In literary creation, it is important that writers probe into their inner selves and include realistic scenarios in artistic imagination. Only when one trusts someone will he open up, while only when one trusts the world will he put himself into it and make heart-to-heart connections with various souls.

Therefore, it is crucial to apply the logic of social life to literature. For example, in Jia’s Shaanxi Opera, he faithfully depicted the transformation of traditional lifestyle as farmers left the village to seek a living in the cities. The characters in his works have various personalities and each one brings a lifelike atmosphere to the times, which makes the imaginable world more social and compelling. True literary value takes place when writers build a trusting relationship with the world.

Wang Guangdong is from the College of Liberal Arts at Shanghai University.





Jia Pingwa, born in 1952, is a Chinese novelist and short story writer. His novels include Shang State (Shang Zhou), White Night, and the autobiographical I Am a Farmer. His most famous novel is Shaanxi Opera, which won the distinguished Mao Dun Literature Prize in 2008.

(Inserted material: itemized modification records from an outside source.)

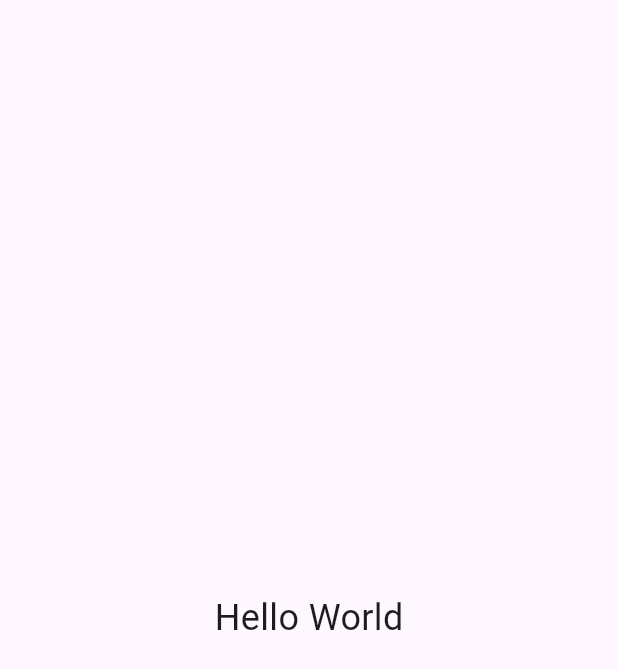
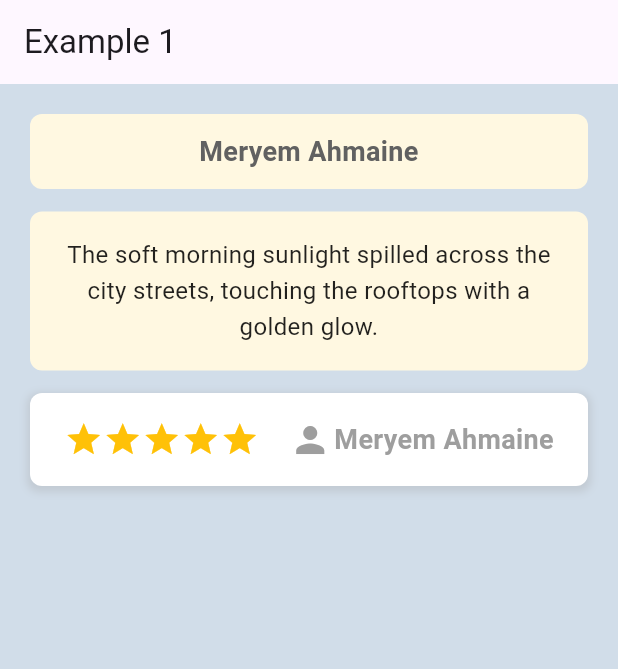
Before and after one commit to meryemahmaine/flutter-hello-world, a Flutter app: the screen it shows after launch, on a phone screen of 412 x 824 dp. Shown: the top 669 px of the screen. Run offline on Flutter 3.47's test engine with Material 3 defaults, Android fonts, the phone set to English and light mode, and no system bars.

Commit message:
Updated Flutter

```diff
--- a/lib/main.dart
+++ b/lib/main.dart
@@ -1,3 +1,5 @@
+
+
 import 'package:flutter/material.dart';
 
 void main() {
@@ -9,12 +11,115 @@ class MyApp extends StatelessWidget {
 
   @override
   Widget build(BuildContext context) {
-    return const MaterialApp(
+    return MaterialApp(
       home: Scaffold(
-        body: Center(
-          child: Text(
-            'Hello World',
-            style: TextStyle(fontSize: 24),
+        appBar: AppBar(title: const Text("Example 1")),
+        body: Container(
+          padding: const EdgeInsets.all(20),
+          width: double.infinity,
+          color: const Color.fromARGB(255, 209, 221, 233),
+          child: Column(
+            crossAxisAlignment: CrossAxisAlignment.center,
+            children: [
+
+              // First container — title
+              Container(
+                decoration: BoxDecoration(
+                  color: Colors.amber[50],
+                  border: Border.all(color: Colors.transparent, width: 2),
+                  borderRadius: BorderRadius.circular(8),
+                ),
+                padding: const EdgeInsets.all(10),
+                width: double.infinity,
+                child: Text(
+                  "Meryem Ahmaine",
+                  textAlign: TextAlign.center,
+                  style: TextStyle(
+                    fontWeight: FontWeight.w600,
+                    fontSize: 18,
+                    color: Colors.grey[700],
+                  ),
+                ),
+              ),
+
+              const SizedBox(height: 15),
+
+              // Second container — paragraph
+              Container(
+                decoration: BoxDecoration(
+                  color: Colors.amber[50],
+                  border: Border.all(color: Colors.transparent, width: 2),
+                  borderRadius: BorderRadius.circular(8),
+                ),
+                padding: const EdgeInsets.all(15),
+                width: double.infinity,
+                child: const Text(
+                                   "The soft morning sunlight spilled across the city streets, touching the rooftops with a golden glow. ",
+                  textAlign: TextAlign.center,
+                  style: TextStyle(
+                    fontWeight: FontWeight.w400,
+                    fontSize: 16,
+                    color: Colors.black87,
+                    height: 1.5,
+                  ),
+                ),
+              ),
+
+              const SizedBox(height: 15),
+
+
+              Container(
+                decoration: BoxDecoration(
+                  color: Colors.white,
+                  border: Border.all(color: Colors.transparent, width: 2),
+                  borderRadius: BorderRadius.circular(8),
+                  boxShadow: [
+                    BoxShadow(
+                      color: Colors.grey.withOpacity(0.3),
+                      spreadRadius: 2,
+                      blurRadius: 4,
+                      offset: const Offset(0, 2),
+                    ),
+                  ],
+                ),
+                padding: const EdgeInsets.symmetric(vertical: 15, horizontal: 20),
+                width: double.infinity,
+                child: Row(
+                  mainAxisAlignment: MainAxisAlignment.center,
+                  children: [
+
+                    // Star icons
+                    Row(
+                      children: const [
+                        Icon(Icons.star, color: Colors.amber, size: 26),
+                        Icon(Icons.star, color: Colors.amber, size: 26),
+                        Icon(Icons.star, color: Colors.amber, size: 26),
+                        Icon(Icons.star, color: Colors.amber, size: 26),
+                        Icon(Icons.star, color: Colors.amber, size: 26),
+                      ],
+                    ),
+
+                    const SizedBox(width: 20),
+
+
+                    const Row(
+                      children: [
+                        Icon(Icons.person, color: Colors.grey, size: 28),
+                        SizedBox(width: 2),
+                        Text(
+                          "Meryem Ahmaine",
+                          style: TextStyle(
+                            fontWeight: FontWeight.w600,
+                            fontSize: 18,
+                            color: Colors.grey,
+                          ),
+                        ),
+                      ],
+                    ),
+                  ],
+                ),
+              ),
+            ],
           ),
         ),
       ),
```
Also changed, not shown: 1 other file.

From a unique perspective, Jia’s works accurately and profoundly portray the process of modernization that occurred from the latter half of the 20th century to the beginning of the 21st century, during which China underwent painful and tragic social transformation.

Jia’s works mix tradition and modernity, realism and idealism. The language is simple and honest, yet still capable of taking readers’ breath away.

Shaanxi Opera, a subtle detailed narrative, precisely portrays the daily life and offers a full interpretation of the changes experienced by local Chinese in times of confusion and contradictory.


Born in Nanjing in 1954, Wang Anyi began to publish short stories in 1976.

Her most famous novel, The Song of Everlasting Sorrow, traces the life story of a young Shanghainese girl from the 1940s all the way until her death after the Cultural Revolution. Although the book was published in 1995, it is already considered by many as a modern classic.

A novella and six of her stories have been translated and collected in the anthology Lapse of Time. In his preface to that collection, Jeffrey Kinkley notes that Wang is a realist whose stories “are about everyday urban life” and that the author “does not stint in describing the brutalising density, the rude jostling, the interminable and often futile waiting in line that accompany life in the Chinese big city.”


You Fengwei was born in 1944 and his works contain his recognition of hardship and sympathy in a difficult era in China.


He put a great emphasis on truthfully reflecting history without deviation or assumption and drawing upon the daily life to set the background and major plots for a story. He once said: “I understand that truth is not the only parameter in literature, but hopefully my account of the past will shed some light on the shadows of history.”